Source information:
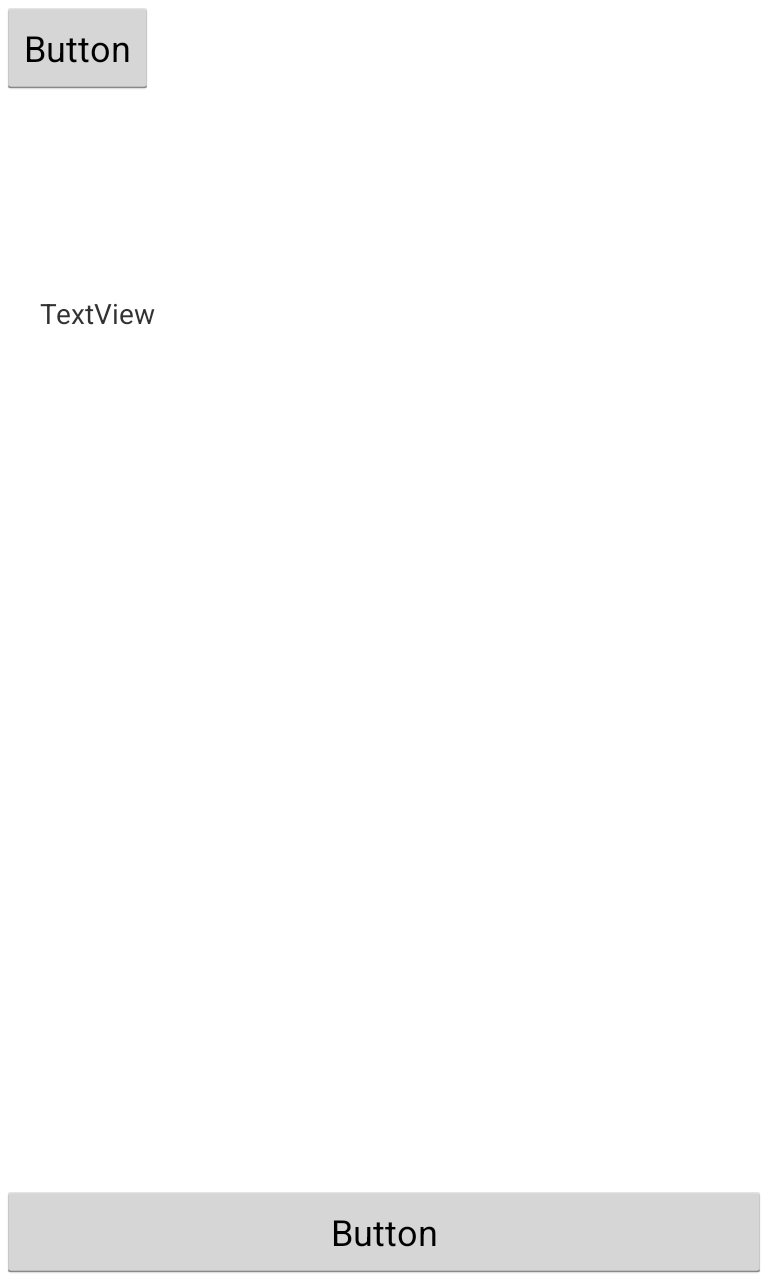
Repository: phedavkar/android_class
Layout: Counter2/res/layout/main.xml
The author's editor kept a copy of each file at every save. The layout is drawn from the files as they stood at one save, then again after the next save.
It is drawn on a 768 x 1280 px phone screen (xhdpi) without system bars, with theme AppTheme; the app's code is not run.

Above is the layout before, as saved 2014-04-08 19:08:43.

### Counter2/res/layout/main.xml
<?xml version="1.0" encoding="utf-8"?>
<RelativeLayout xmlns:android="http://schemas.android.com/apk/res/android"
    android:layout_width="match_parent"
    android:layout_height="match_parent" >

    <Button
        android:id="@+id/clear"
        android:layout_width="fill_parent"
        android:layout_height="wrap_content"
        android:layout_alignParentBottom="true"
        android:layout_centerHorizontal="true"
        android:text="Button" />

    <Button
        android:id="@+id/button2"
        android:layout_width="wrap_content"
        android:layout_height="wrap_content"
        android:layout_above="@+id/button1"
        android:layout_alignRight="@+id/button1"
        android:text="Button" />

    <TextView
        android:id="@+id/textView1"
        android:layout_width="wrap_content"
        android:layout_height="wrap_content"
        android:layout_alignParentTop="true"
        android:layout_alignRight="@+id/button2"
        android:layout_marginTop="147dp"
        android:text="TextView" />

</RelativeLayout>

### Counter2/res/values/strings.xml
<resources>

    <string name="app_name">Counter2</string>
    <string name="clearName">Clear</string>

</resources>

Loaded but not shown: Counter2/res/values/styles.xml (common file); Counter2/res/values-v11/styles.xml (common file); Counter2/res/values-v14/styles.xml (common file)

After the next save:
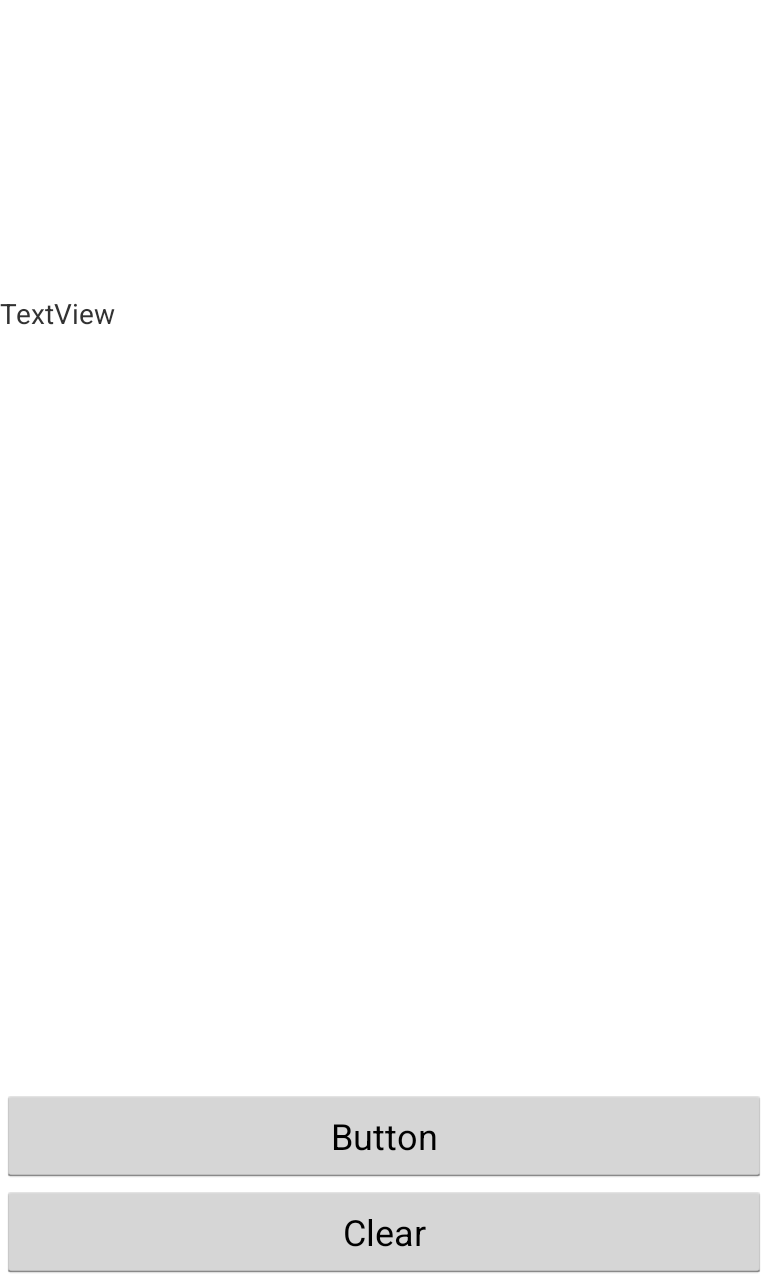
Saved 34 s later.
--- a/Counter2/res/layout/main.xml
+++ b/Counter2/res/layout/main.xml
@@ -9,14 +9,13 @@
         android:layout_height="wrap_content"
         android:layout_alignParentBottom="true"
         android:layout_centerHorizontal="true"
-        android:text="Button" />
+        android:text="@string/clearName" />
 
     <Button
-        android:id="@+id/button2"
-        android:layout_width="wrap_content"
+        android:id="@+id/increment"
+        android:layout_width="fill_parent"
         android:layout_height="wrap_content"
-        android:layout_above="@+id/button1"
-        android:layout_alignRight="@+id/button1"
+        android:layout_above="@+id/clear"
         android:text="Button" />
 
     <TextView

What you will do: Wherever the string "true" appears in the listing above, show the whole line.

Worked solution:
        android:layout_alignParentBottom="true"
        android:layout_centerHorizontal="true"
        android:layout_alignParentTop="true"
         android:layout_alignParentBottom="true"
         android:layout_centerHorizontal="true"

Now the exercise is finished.